* Your instructions *
Output every record verbatim, and omit each picture.

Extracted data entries

*** Begin section ***

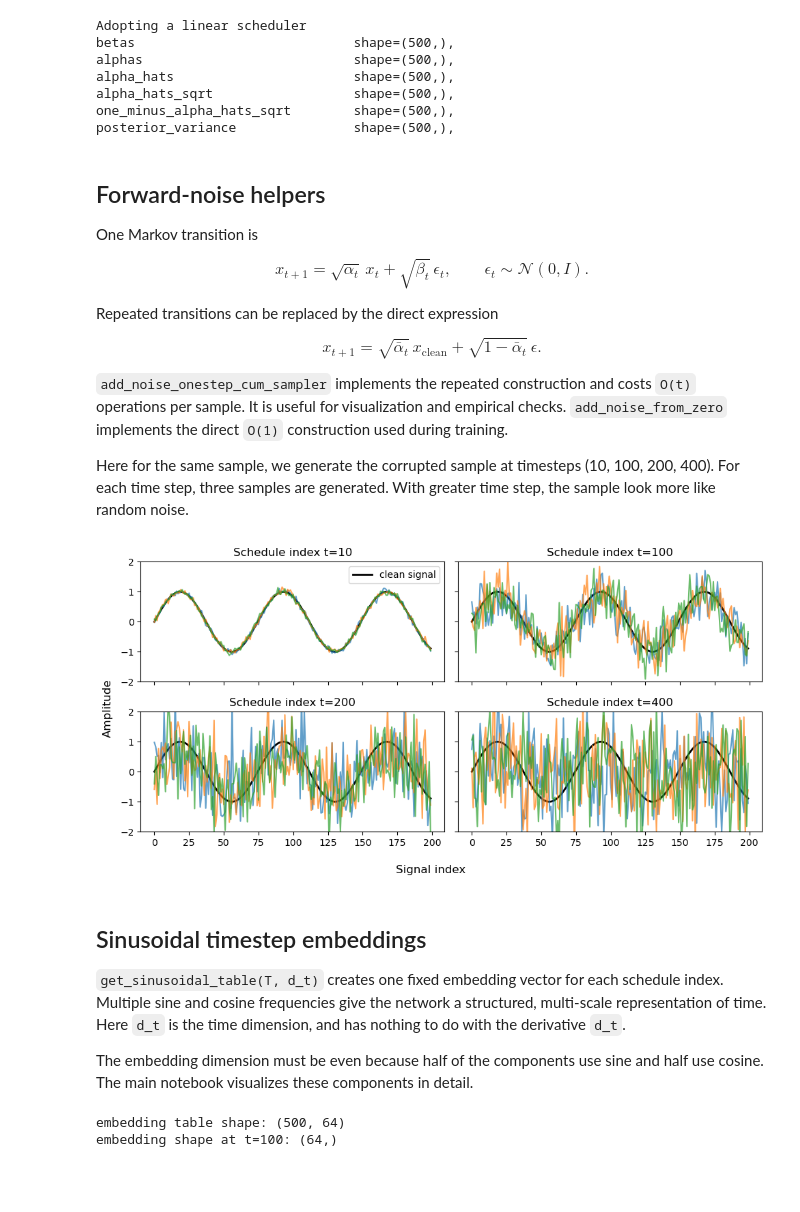
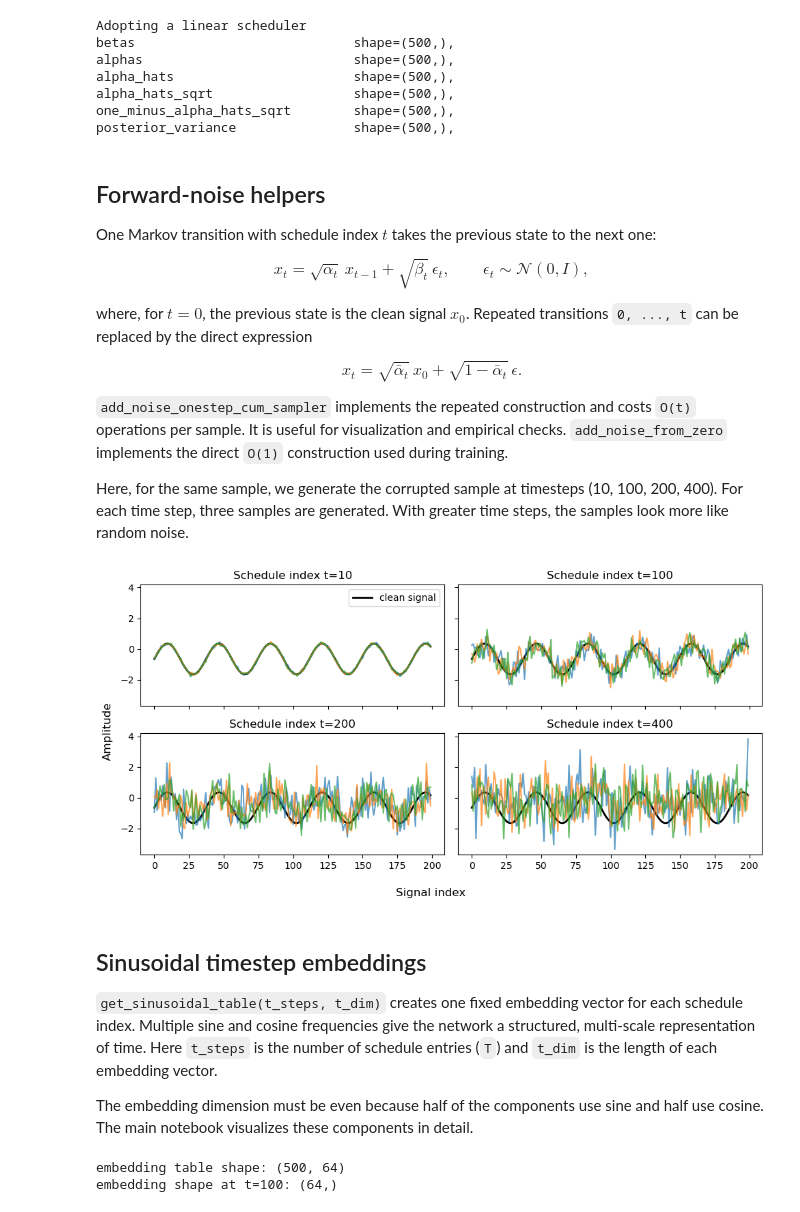
Before and after one commit to leap-stc/parameter-estimation, a Jupyter notebook: intro_diffusion/funs_intro.ipynb, the cells around one changed output. Saved outputs shown, nothing was run; the diff lists cells and outputs as text; code cells hidden in the pictures; blank space fills up the shorter version.

```diff
--- a/intro_diffusion/funs_intro.ipynb
+++ b/intro_diffusion/funs_intro.ipynb
@@ -74,5 +84,5 @@ For each sample, the dataset draws a frequency uniformly from `[0, freq_max)` an
 # %%
-dataset = SineWave_DataSet(freq_max=5, n_dim=200)
+dataset = SineWave_DataSet(freq_max=10, n_dim=200, random_bias=True)
 frequency, x_clean = dataset[0]
 
 print(f"frequency: {frequency.item():.3f}")
@@ -118,53 +160,52 @@ posterior_variance               shape=(500,),
 # %% [markdown]
 ## Forward-noise helpers
 
-One Markov transition is
+One Markov transition with schedule index $t$ takes the previous state to the next one:
 
 $$
-x_{t+1} = \sqrt{\alpha_t}\,x_{t} + \sqrt{\beta_t}\,\epsilon_t,
-\qquad \epsilon_t \sim \mathcal{N}(0, I).
+x_{t} = \sqrt{\alpha_t}\,x_{t-1} + \sqrt{\beta_t}\,\epsilon_t,
+\qquad \epsilon_t \sim \mathcal{N}(0, I),
 $$
 
-Repeated transitions can be replaced by the direct expression
+where, for $t = 0$, the previous state is the clean signal $x_0$. Repeated transitions `0, ..., t` can be replaced by the direct expression
 
 $$
-x_{t+1} = \sqrt{\bar{\alpha}_t}\,x_{\mathrm{clean}}
+x_{t} = \sqrt{\bar{\alpha}_t}\,x_0
 + \sqrt{1-\bar{\alpha}_t}\,\epsilon.
 $$
 
 `add_noise_onestep_cum_sampler` implements the repeated construction and costs `O(t)` operations per sample. It is useful for visualization and empirical checks. `add_noise_from_zero` implements the direct `O(1)` construction used during training.
 
-Here for the same sample, we generate the corrupted sample at timesteps (10, 100, 200, 400). For each time step, three samples are generated. With greater time step, the sample look more like random noise.
+Here, for the same sample, we generate the corrupted sample at timesteps (10, 100, 200, 400). For each time step, three samples are generated. With greater time steps, the samples look more like random noise.
 # %%
 timesteps = [10, 100, 200, 400]
 fig, axes = plt.subplots(2, 2, figsize=(10, 5), sharex=True, sharey=True)
 
 for ax, t in zip(axes.flat, timesteps):
     noisy_samples = add_noise_onestep_cum_sampler(
         x_clean.unsqueeze(0),
         t=t,
         scheduler_dict=schedule,
         no_samples=3,
     )
 
     ax.plot(x_clean, color="black", linewidth=2, label="clean signal")
     for noisy_sample in noisy_samples:
         ax.plot(noisy_sample, alpha=0.7)
 
     ax.set_title(f"Schedule index t={t}")
-    ax.set_ylim(-2, 2)
 
 axes[0, 0].legend()
 fig.supxlabel("Signal index")
 fig.supylabel("Amplitude")
 plt.tight_layout()
 plt.show()
 # %% [output]
-[figure, old version]
+[figure, new version]
 # %% [markdown]
 ## Sinusoidal timestep embeddings
 
-`get_sinusoidal_table(T, d_t)` creates one fixed embedding vector for each schedule index. Multiple sine and cosine frequencies give the network a structured, multi-scale representation of time. Here `d_t` is the time dimension, and has nothing to do with the derivative `d_t`.
+`get_sinusoidal_table(t_steps, t_dim)` creates one fixed embedding vector for each schedule index. Multiple sine and cosine frequencies give the network a structured, multi-scale representation of time. Here `t_steps` is the number of schedule entries (`T`) and `t_dim` is the length of each embedding vector.
 
 The embedding dimension must be even because half of the components use sine and half use cosine. The main notebook visualizes these components in detail.
 # %%
```
Also changed, not shown: parts of 12 cells of this notebook, 11 other files.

*** End section ***

* Result for this task *
Before and after one commit to leap-stc/parameter-estimation, a Jupyter notebook: intro_diffusion/funs_intro.ipynb, the cells around one changed output. Saved outputs shown, nothing was run; the diff lists cells and outputs as text; code cells hidden in the pictures; blank space fills up the shorter version.

```diff
--- a/intro_diffusion/funs_intro.ipynb
+++ b/intro_diffusion/funs_intro.ipynb
@@ -74,5 +84,5 @@ For each sample, the dataset draws a frequency uniformly from `[0, freq_max)` an
 # %%
-dataset = SineWave_DataSet(freq_max=5, n_dim=200)
+dataset = SineWave_DataSet(freq_max=10, n_dim=200, random_bias=True)
 frequency, x_clean = dataset[0]
 
 print(f"frequency: {frequency.item():.3f}")
@@ -118,53 +160,52 @@ posterior_variance               shape=(500,),
 # %% [markdown]
 ## Forward-noise helpers
 
-One Markov transition is
+One Markov transition with schedule index $t$ takes the previous state to the next one:
 
 $$
-x_{t+1} = \sqrt{\alpha_t}\,x_{t} + \sqrt{\beta_t}\,\epsilon_t,
-\qquad \epsilon_t \sim \mathcal{N}(0, I).
+x_{t} = \sqrt{\alpha_t}\,x_{t-1} + \sqrt{\beta_t}\,\epsilon_t,
+\qquad \epsilon_t \sim \mathcal{N}(0, I),
 $$
 
-Repeated transitions can be replaced by the direct expression
+where, for $t = 0$, the previous state is the clean signal $x_0$. Repeated transitions `0, ..., t` can be replaced by the direct expression
 
 $$
-x_{t+1} = \sqrt{\bar{\alpha}_t}\,x_{\mathrm{clean}}
+x_{t} = \sqrt{\bar{\alpha}_t}\,x_0
 + \sqrt{1-\bar{\alpha}_t}\,\epsilon.
 $$
 
 `add_noise_onestep_cum_sampler` implements the repeated construction and costs `O(t)` operations per sample. It is useful for visualization and empirical checks. `add_noise_from_zero` implements the direct `O(1)` construction used during training.
 
-Here for the same sample, we generate the corrupted sample at timesteps (10, 100, 200, 400). For each time step, three samples are generated. With greater time step, the sample look more like random noise.
+Here, for the same sample, we generate the corrupted sample at timesteps (10, 100, 200, 400). For each time step, three samples are generated. With greater time steps, the samples look more like random noise.
 # %%
 timesteps = [10, 100, 200, 400]
 fig, axes = plt.subplots(2, 2, figsize=(10, 5), sharex=True, sharey=True)
 
 for ax, t in zip(axes.flat, timesteps):
     noisy_samples = add_noise_onestep_cum_sampler(
         x_clean.unsqueeze(0),
         t=t,
         scheduler_dict=schedule,
         no_samples=3,
     )
 
     ax.plot(x_clean, color="black", linewidth=2, label="clean signal")
     for noisy_sample in noisy_samples:
         ax.plot(noisy_sample, alpha=0.7)
 
     ax.set_title(f"Schedule index t={t}")
-    ax.set_ylim(-2, 2)
 
 axes[0, 0].legend()
 fig.supxlabel("Signal index")
 fig.supylabel("Amplitude")
 plt.tight_layout()
 plt.show()
 # %% [output]
-[figure, old version]
+[figure, new version]
 # %% [markdown]
 ## Sinusoidal timestep embeddings
 
-`get_sinusoidal_table(T, d_t)` creates one fixed embedding vector for each schedule index. Multiple sine and cosine frequencies give the network a structured, multi-scale representation of time. Here `d_t` is the time dimension, and has nothing to do with the derivative `d_t`.
+`get_sinusoidal_table(t_steps, t_dim)` creates one fixed embedding vector for each schedule index. Multiple sine and cosine frequencies give the network a structured, multi-scale representation of time. Here `t_steps` is the number of schedule entries (`T`) and `t_dim` is the length of each embedding vector.
 
 The embedding dimension must be even because half of the components use sine and half use cosine. The main notebook visualizes these components in detail.
 # %%
```
Also changed, not shown: parts of 12 cells of this notebook, 11 other files.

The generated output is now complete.